The thought of a hospital scares some people. Some people think hospital cafeteria food is awful. Some people expect to read a whole book without any bodily fluids making an appearance. I am not one of these people. I love the hospital, the food, and those free little booties they give you. I have had…

via Why I Read and Write about Illness Catherine Lanser — Women Writers, Women’s Books

Book Marketing, Education, Getting Published, Nonfiction, Writing Tips

Copyright myths…

Yesterday, I saw a commercial on TV for a “publishing company” that will publish authors’ books and “handle” all copyright issues for them. I thought, “What copyright issues”? When you put pen to paper, your creative work is automatically covered by copyright law.

If you see a publishing service that charges money to “obtain” the copyright for your work, be aware of this red flag! If you do chose to register, you can do it on your own for as little as $35. But it’s not really necessary.

The only reason you would need to register is if you decide to file a lawsuit against someone for infringing on your copyright.

And copyright has nothing to do with your ISBN. Even if you publish with Amazon or Smashwords, who assign their own numbers, your work still belongs to you. ISBNs and ASINs are ways to keep track of your books. They have nothing to do with copyright.

So, don’t get suckered by companies who charge to do services that you can easily do yourself. Check out our new book, “Make It Happen: The no-nonsense guide to publishing and marketing your ebook.” We talk more about copyright, ISBNs, and lots of other important info. you need to publish your book yourself!

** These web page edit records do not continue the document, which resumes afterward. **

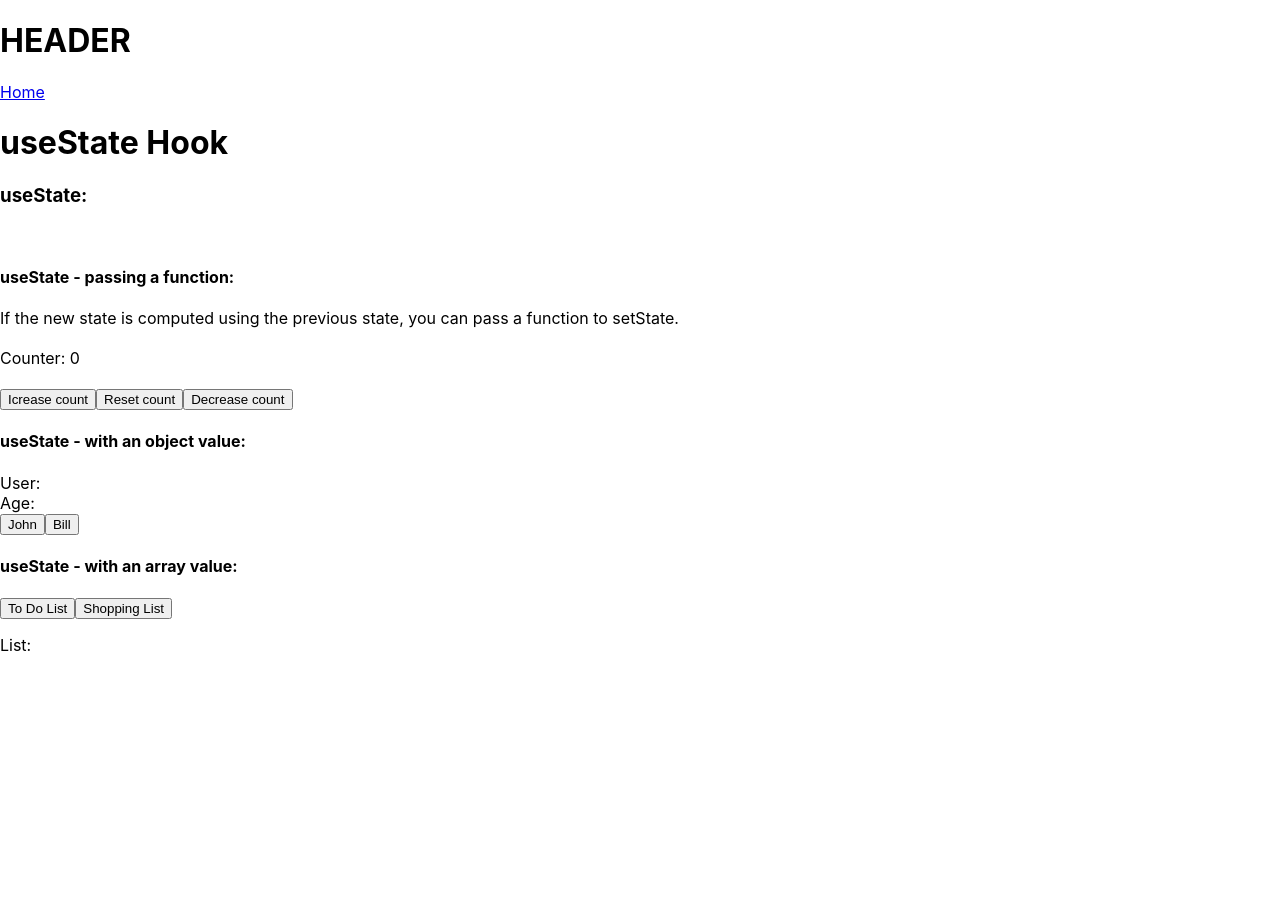
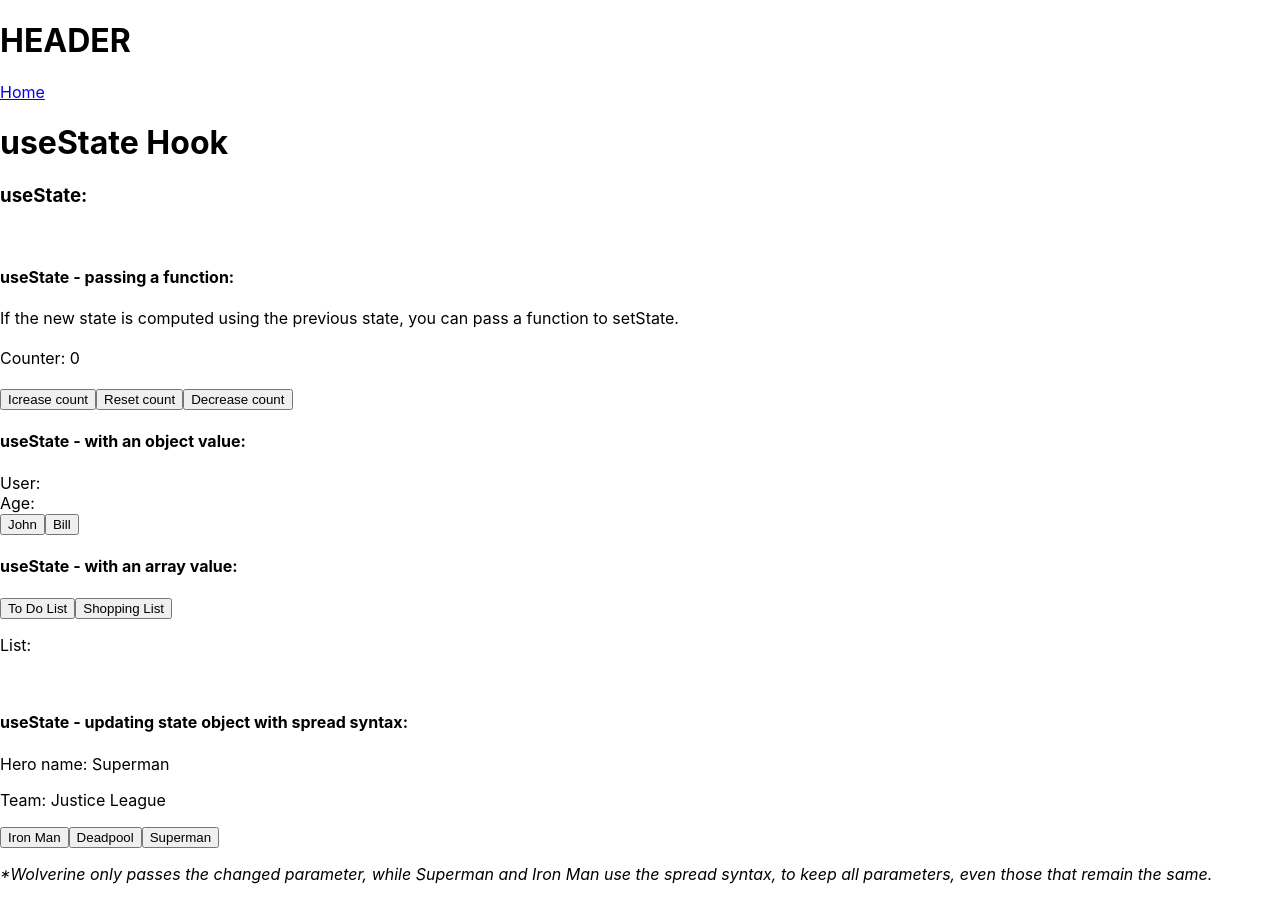
Before and after one commit to ekukucska/react-exercises, a React (Create React App) app: page /react-hooks/usestate-hook in a window 1280 px wide. Before the commit the page ends 800 px from the top, so only its background shows below. Built offline with nearby package versions, Linux system fonts and the light colour scheme.

Commit message:
[RE-24]: useState - updating object values, without overriting whole objects with only changed values

```diff
--- a/src/components/UseState/index.jsx
+++ b/src/components/UseState/index.jsx
@@ -9,6 +9,7 @@ const UseState = () => {
   const [count, setCount] = useState(0);
   const [user, setUser] = useState({});
   const [list, setList] = useState([]);
+  const [hero, setHero] = useState({ name: "Superman", team: "Justice League" });
 
   const increaseCount = () => {
     setCount(prevCount => prevCount + 1);
@@ -32,6 +33,30 @@ const UseState = () => {
   }
   const shoppingList = () => {
     setList(['bread', 'apples', 'milk', 'chicken', 'eggs', 'oranges']);
+  }
+
+  const setHeroToIronMan = () => {
+    setHero((prevVal) => {
+      return {
+        ...prevVal,
+        name: "Iron Man",
+        team: "Avengers"
+      };
+    });
+  }
+  const setHeroToWolverine = () => {
+    setHero((prevVal) => {
+      return { name: "Deadpool" };
+    });
+  }
+  const setHeroToSuperman = () => {
+    setHero((prevVal) => {
+      return {
+        ...prevVal,
+        name: "Superman",
+        team: "Justice League"
+      }
+    });
   }
 
   return (
@@ -59,6 +84,15 @@ const UseState = () => {
           <li key={listItem}>{listItem}</li>)
         )}
       </ul>
+      <br />
+      <h4>useState - updating state object with spread syntax:</h4>
+      <p>Hero name: {hero.name}</p>
+      <p>Team: {hero.team}</p>
+      <button onClick={setHeroToIronMan}>Iron Man</button>
+      <button onClick={setHeroToWolverine}>Deadpool</button>
+      <button onClick={setHeroToSuperman}>Superman</button>
+      <br />
+      <p><i>*Wolverine only passes the changed parameter, while Superman and Iron Man use the spread syntax, to keep all parameters, even those that remain the same.</i></p>
     </>
   );
 };
```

Book Marketing, Conferences, Education, Getting Published, Nonfiction, Writing Tips

Freelancing in the new age…

A couple of weekends ago, Lisa and I hawked our new book Make It Happen at the Triangle Association of Freelancers (TAF) annual conference. They are such a great group! I’ve been going to the TAF conference for at least five years, and everyone is always super friendly and helpful. I’ll be posting some more about what I learned at the conference in the next week or so.

So, if you are a freelance writer in NC (or beyond), consider joining TAF. You are instantly connected with a group of experienced, professional freelance writers who are on the cutting edge of the freelance industry — they know the trends, inside and out. Plus, they are encouraging and welcoming. (And you get a really good discount at the conference!)

 

Book Marketing, Getting Published, Nonfiction, Writing Tips

Latest publication – Make It Happen!

Louisa Cover2Please check out our latest publication, Make It Happen: The no-nonsense guide to publishing and marketing your ebook! If you’re just starting on the ebook journey, or if you simply need a boost of inspiration, check out this guide. It’s short, easy-to-read, and full of tips and advice from our own treks into indie publishing!.

This is a paperback, but we hope to also offer it as an ebook in the months to come.